The Root of The Issue

One of the questions I often find myself asking clients is “What is the real issue here?”  Leaders know that working with only symptoms can provide short term momentum, but not sustainable change.  Often we deal with symptoms because the core issue seems insurmountable.  But a leader who wants to change an organization or collective ignores causality at his or her peril.

I often make the comparison with clients to an iceberg.  There is the part of the issue we see and can try to deal with directly.  Then there is the part just under the water, which we can see with some effort and intention.  But the real mass is far below the surface and anything we do that does not impact the whole will  not be sustainable.

This example, as reported by BBC, caught my eye today.  Sweden’s new legislation allowing publishers to gain access to information about those who illegally redistribute their books, movies, television etc. went into effect on April 1.  The country as a whole saw a wholesale drop in web traffic- about 33%.  So there is impact on the part you can see.

But conventional wisdom and experience in other countries says that this restraint will last only until those who are downloading content illegally figure out how to do so anonymously.  So while the information will allow publishers to sue owners of major servers sharing files that they do not own such as The Pirate Bay, it will not get to the root of the issue.

At the base of the challenge is the belief that it is acceptable to share or accept music, books or other media files that you have not paid for.  Outside of the debate about ownership (That is another topic altogether.  I cannot understand why there is a debate.  Stealing is stealing.) there is the issue of the larger mass.  Until you change people’s beliefs about ownership rights to creative work, there will be only the smallest change in behavior.
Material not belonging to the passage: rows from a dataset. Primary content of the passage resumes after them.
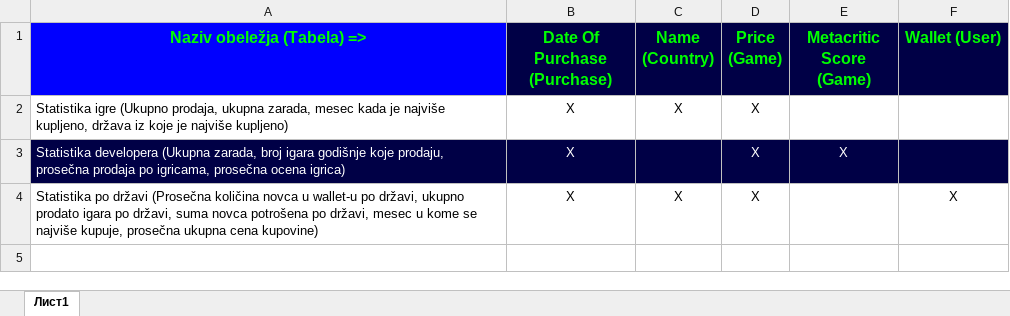
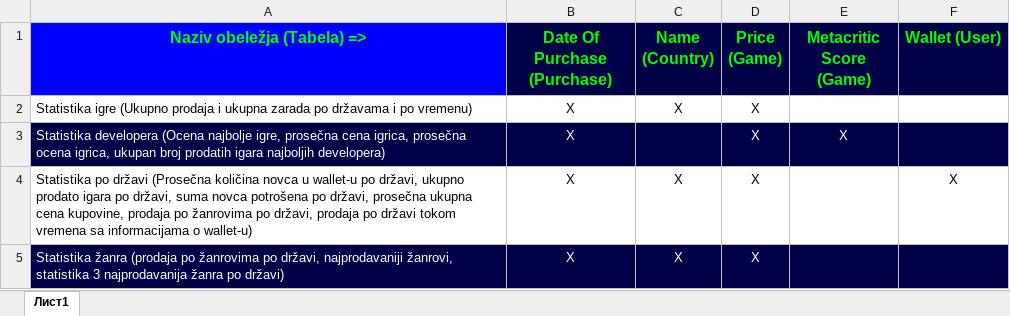
Before and after one commit to momcilovicluka/data-warehouse-steam, an Excel workbook: Bus Matrica.xlsx, sheet Лист1, drawn as a sheet; values as stored, in another font and other column widths than the file's, no borders; conditional formats and table styles not drawn; the diff names each change by its address in the sheet, - before the commit and + after, or states it on an @@ line.

Commit message:
fix(busmatrix): i has fixie wixied bus matwix uwu

```diff
--- a/Bus Matrica.xlsx (sheet Лист1)
+++ b/Bus Matrica.xlsx (sheet Лист1)
-A2 (Naziv obeležja (Tabela) =>): …igre (Ukupno prodaja, ukupna zarada, mesec kada je najviše kupljeno, država iz koje je najviše kupljeno)
+A2 (Naziv obeležja (Tabela) =>): …igre (Ukupno prodaja i ukupna zarada po državama i po vremenu)
-A3 (Naziv obeležja (Tabela) =>): Statistika developera (Ukupna zarada, broj igara godišnje koje prodaju, prosečna prodaja po igricama, prosečna ocena igrica)
+A3 (Naziv obeležja (Tabela) =>): Statistika developera (Ocena najbolje igre, prosečna cena igrica, prosečna ocena igrica, ukupan broj prodatih igara najboljih developera)
-A4 (Naziv obeležja (Tabela) =>): …po državi, mesec u kome se najviše kupuje, prosečna ukupna cena kupovine)
+A4 (Naziv obeležja (Tabela) =>): …po državi, prosečna ukupna cena kupovine, prodaja po žanrovima po državi, prodaja po državi tokom vremena sa informacijama o wallet-u)
+row 5: Statistika žanra (prodaja po žanrovima po državi, najprodavaniji žanrovi, statistika 3 najprodavanija žanra po državi) | X | X | X
```
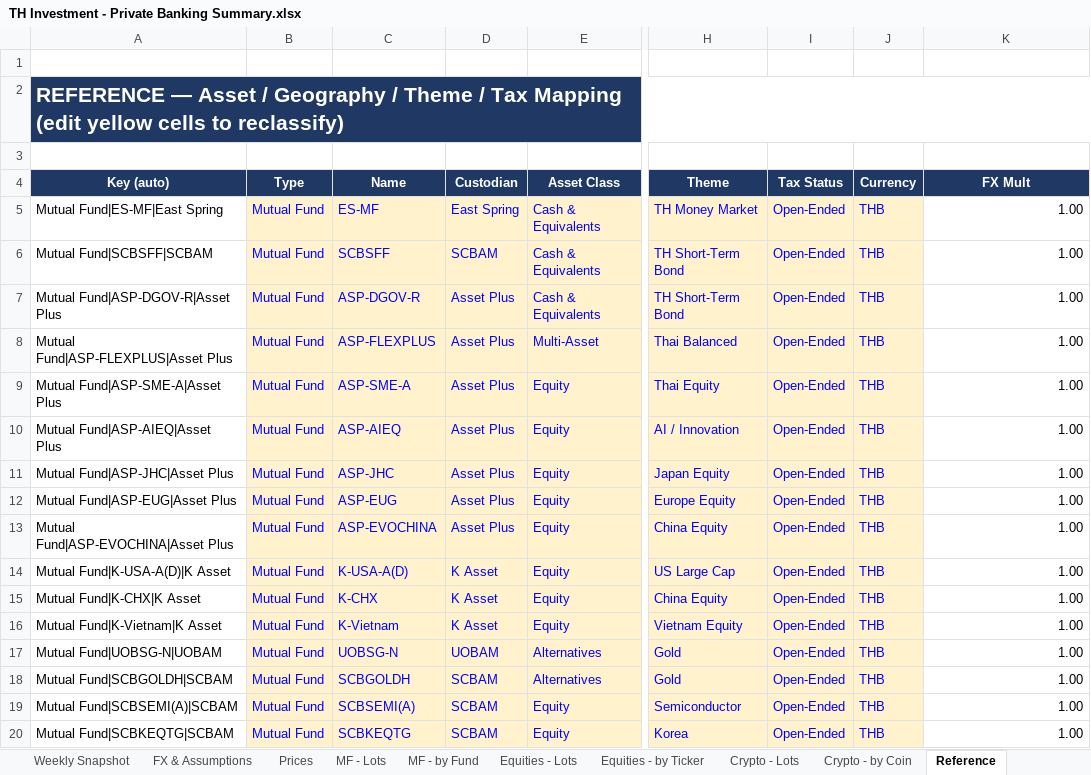
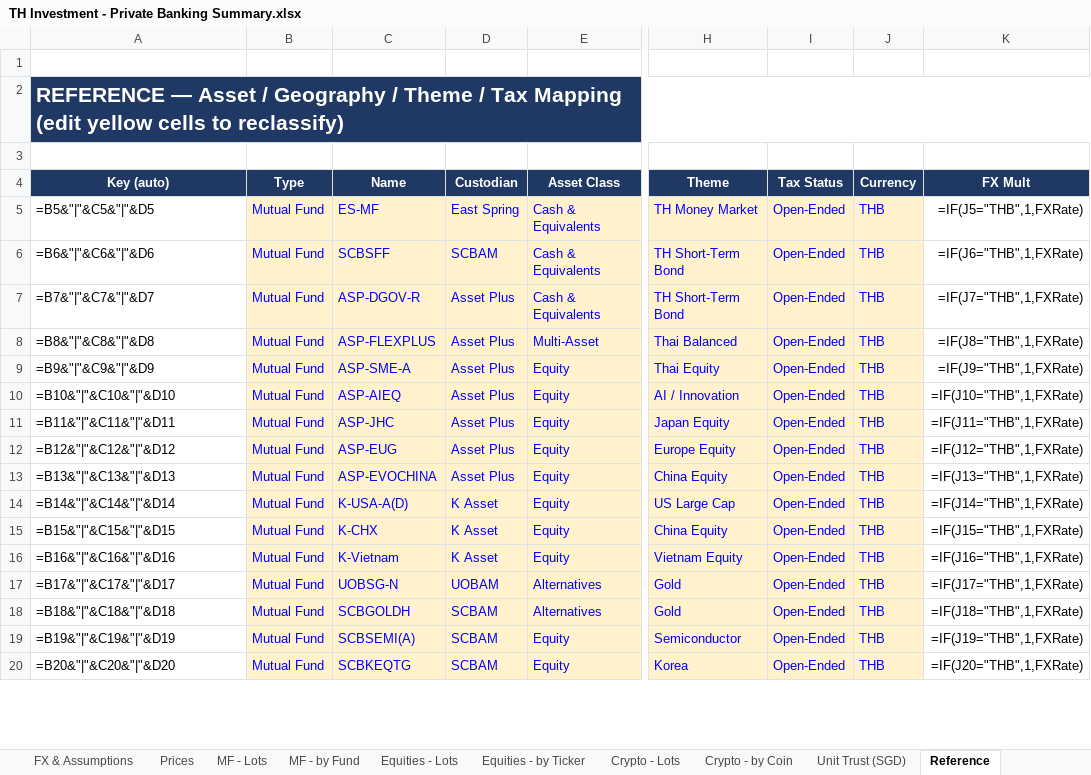
Before and after one commit to vsupakatitham-cloud/investment-dashboard, an Excel workbook: TH Investment - Private Banking Summary.xlsx, sheet Reference, drawn as a sheet; only a part is shown, gaps mark what is left out; values as stored, in another font and other column widths than the file's, no borders; formulas without a stored value are shown as written; the diff covers the shown part only; the diff names each change by its address in the sheet, - before the commit and + after, or states it on an @@ line.

```diff
--- a/TH Investment - Private Banking Summary.xlsx (sheet Reference)
+++ b/TH Investment - Private Banking Summary.xlsx (sheet Reference)
+sheet tab: Unit Trust (SGD)
-A5 (Key (auto)): Mutual Fund|ES-MF|East Spring
+A5 (Key (auto)): =B5&"|"&C5&"|"&D5
-K5 (FX Mult): 1.00
+K5 (FX Mult): =IF(J5="THB",1,FXRate)
-A6 (Key (auto)): Mutual Fund|SCBSFF|SCBAM
+A6 (Key (auto)): =B6&"|"&C6&"|"&D6
-K6 (FX Mult): 1.00
+K6 (FX Mult): =IF(J6="THB",1,FXRate)
-A7 (Key (auto)): Mutual Fund|ASP-DGOV-R|Asset Plus
+A7 (Key (auto)): =B7&"|"&C7&"|"&D7
-K7 (FX Mult): 1.00
+K7 (FX Mult): =IF(J7="THB",1,FXRate)
-A8 (Key (auto)): Mutual Fund|ASP-FLEXPLUS|Asset Plus
+A8 (Key (auto)): =B8&"|"&C8&"|"&D8
-K8 (FX Mult): 1.00
+K8 (FX Mult): =IF(J8="THB",1,FXRate)
-A9 (Key (auto)): Mutual Fund|ASP-SME-A|Asset Plus
+A9 (Key (auto)): =B9&"|"&C9&"|"&D9
-K9 (FX Mult): 1.00
+K9 (FX Mult): =IF(J9="THB",1,FXRate)
-A10 (Key (auto)): Mutual Fund|ASP-AIEQ|Asset Plus
+A10 (Key (auto)): =B10&"|"&C10&"|"&D10
-K10 (FX Mult): 1.00
+K10 (FX Mult): =IF(J10="THB",1,FXRate)
-A11 (Key (auto)): Mutual Fund|ASP-JHC|Asset Plus
+A11 (Key (auto)): =B11&"|"&C11&"|"&D11
-K11 (FX Mult): 1.00
+K11 (FX Mult): =IF(J11="THB",1,FXRate)
-A12 (Key (auto)): Mutual Fund|ASP-EUG|Asset Plus
+A12 (Key (auto)): =B12&"|"&C12&"|"&D12
-K12 (FX Mult): 1.00
+K12 (FX Mult): =IF(J12="THB",1,FXRate)
-A13 (Key (auto)): Mutual Fund|ASP-EVOCHINA|Asset Plus
+A13 (Key (auto)): =B13&"|"&C13&"|"&D13
-K13 (FX Mult): 1.00
+K13 (FX Mult): =IF(J13="THB",1,FXRate)
-A14 (Key (auto)): Mutual Fund|K-USA-A(D)|K Asset
+A14 (Key (auto)): =B14&"|"&C14&"|"&D14
-K14 (FX Mult): 1.00
+K14 (FX Mult): =IF(J14="THB",1,FXRate)
-A15 (Key (auto)): Mutual Fund|K-CHX|K Asset
+A15 (Key (auto)): =B15&"|"&C15&"|"&D15
-K15 (FX Mult): 1.00
+K15 (FX Mult): =IF(J15="THB",1,FXRate)
-A16 (Key (auto)): Mutual Fund|K-Vietnam|K Asset
+A16 (Key (auto)): =B16&"|"&C16&"|"&D16
-K16 (FX Mult): 1.00
+K16 (FX Mult): =IF(J16="THB",1,FXRate)
-A17 (Key (auto)): Mutual Fund|UOBSG-N|UOBAM
+A17 (Key (auto)): =B17&"|"&C17&"|"&D17
-K17 (FX Mult): 1.00
+K17 (FX Mult): =IF(J17="THB",1,FXRate)
-A18 (Key (auto)): Mutual Fund|SCBGOLDH|SCBAM
+A18 (Key (auto)): =B18&"|"&C18&"|"&D18
-K18 (FX Mult): 1.00
+K18 (FX Mult): =IF(J18="THB",1,FXRate)
-A19 (Key (auto)): Mutual Fund|SCBSEMI(A)|SCBAM
+A19 (Key (auto)): =B19&"|"&C19&"|"&D19
-K19 (FX Mult): 1.00
+K19 (FX Mult): =IF(J19="THB",1,FXRate)
-A20 (Key (auto)): Mutual Fund|SCBKEQTG|SCBAM
+A20 (Key (auto)): =B20&"|"&C20&"|"&D20
-K20 (FX Mult): 1.00
+K20 (FX Mult): =IF(J20="THB",1,FXRate)
```
Also changed, not shown: 172 edited cells elsewhere in this sheet, sheet MF - Lots, sheet Dashboard, sheet Equities - Lots, sheet Equities - by Ticker, sheet MF - by Fund, sheet Crypto - Lots, 4 more sheets, hidden cells, charts or pictures, 5 other files.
Most successful change leaders know that to be successful, you have to deal with symptoms for early wins, but sustainable change requires a deep dive to understand the mass of the challenge- and a strategy to move that mass.